- What to produce: Read the data below line by line and copy each one with "security" in it.

- Recorded data:
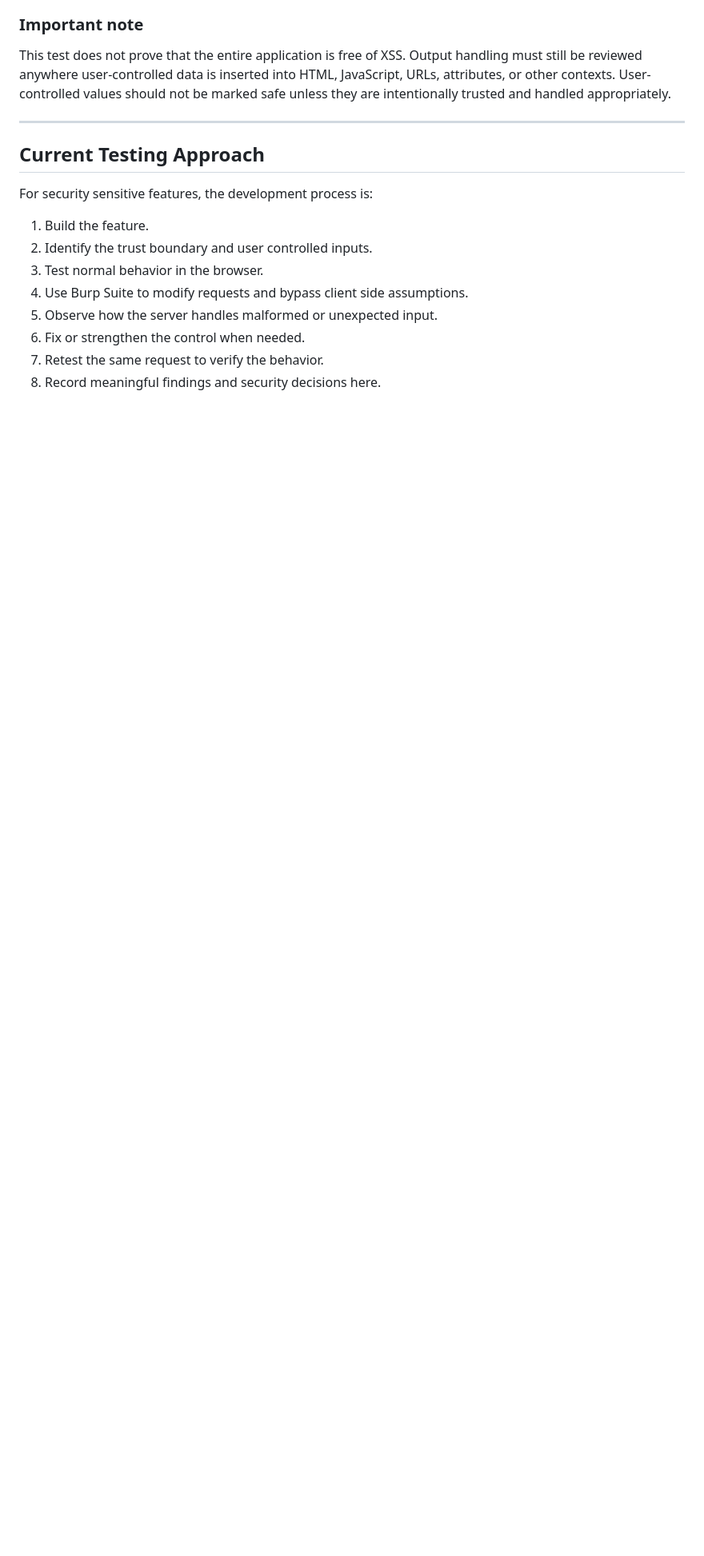
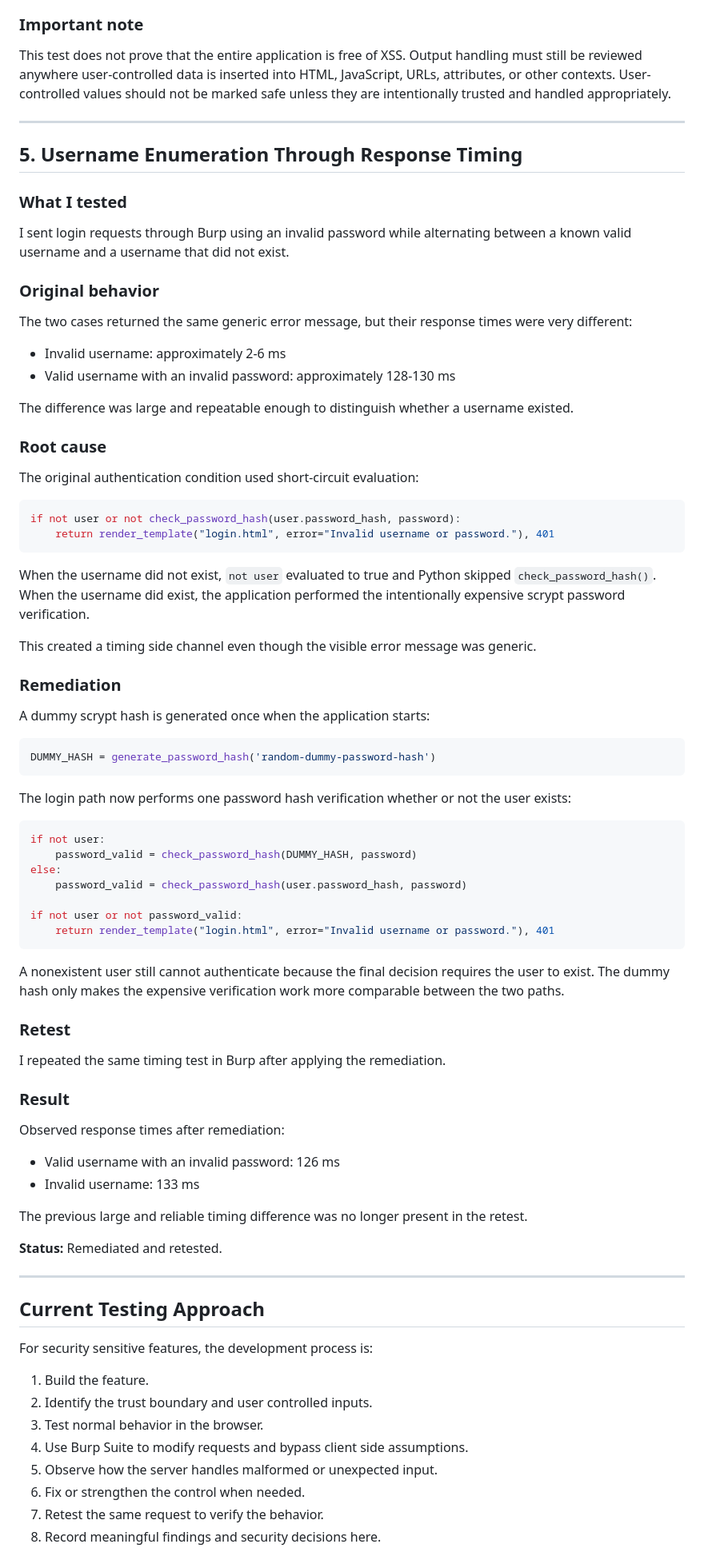
Before and after one commit to robhaughton1/secure-todo, a Markdown page: docs/security-testing.md, the part around one of its changes. Shown at 80% size. GitHub-like rendering; blank space fills up the shorter version.

Commit message:
Document timing enumeration remediation

````diff
--- a/docs/security-testing.md
+++ b/docs/security-testing.md
@@ -127,6 +134,67 @@ This test does not prove that the entire application is free of XSS. Output hand
 
 ---
 
+## 5. Username Enumeration Through Response Timing
+
+### What I tested
+I sent login requests through Burp using an invalid password while alternating between a known valid username and a username that did not exist.
+
+### Original behavior
+The two cases returned the same generic error message, but their response times were very different:
+
+- Invalid username: approximately 2-6 ms
+- Valid username with an invalid password: approximately 128-130 ms
+
+The difference was large and repeatable enough to distinguish whether a username existed.
+
+### Root cause
+The original authentication condition used short-circuit evaluation:
+
+```python
+if not user or not check_password_hash(user.password_hash, password):
+    return render_template("login.html", error="Invalid username or password."), 401
+```
+
+When the username did not exist, `not user` evaluated to true and Python skipped `check_password_hash()`. When the username did exist, the application performed the intentionally expensive scrypt password verification.
+
+This created a timing side channel even though the visible error message was generic.
+
+### Remediation
+A dummy scrypt hash is generated once when the application starts:
+
+```python
+DUMMY_HASH = generate_password_hash('random-dummy-password-hash')
+```
+
+The login path now performs one password hash verification whether or not the user exists:
+
+```python
+if not user:
+    password_valid = check_password_hash(DUMMY_HASH, password)
+else:
+    password_valid = check_password_hash(user.password_hash, password)
+
+if not user or not password_valid:
+    return render_template("login.html", error="Invalid username or password."), 401
+```
+
+A nonexistent user still cannot authenticate because the final decision requires the user to exist. The dummy hash only makes the expensive verification work more comparable between the two paths.
+
+### Retest
+I repeated the same timing test in Burp after applying the remediation.
+
+### Result
+Observed response times after remediation:
+
+- Valid username with an invalid password: 126 ms
+- Invalid username: 133 ms
+
+The previous large and reliable timing difference was no longer present in the retest.
+
+**Status:** Remediated and retested.
+
+---
+
 ## Current Testing Approach
 
 For security sensitive features, the development process is:
````
Also changed, not shown: other parts of docs/security-testing.md (+19 -12 lines).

- Response to the exercise:
Before and after one commit to robhaughton1/secure-todo, a Markdown page: docs/security-testing.md, the part around one of its changes. Shown at 80% size. GitHub-like rendering; blank space fills up the shorter version.
--- a/docs/security-testing.md
+++ b/docs/security-testing.md
 For security sensitive features, the development process is:
Also changed, not shown: other parts of docs/security-testing.md (+19 -12 lines).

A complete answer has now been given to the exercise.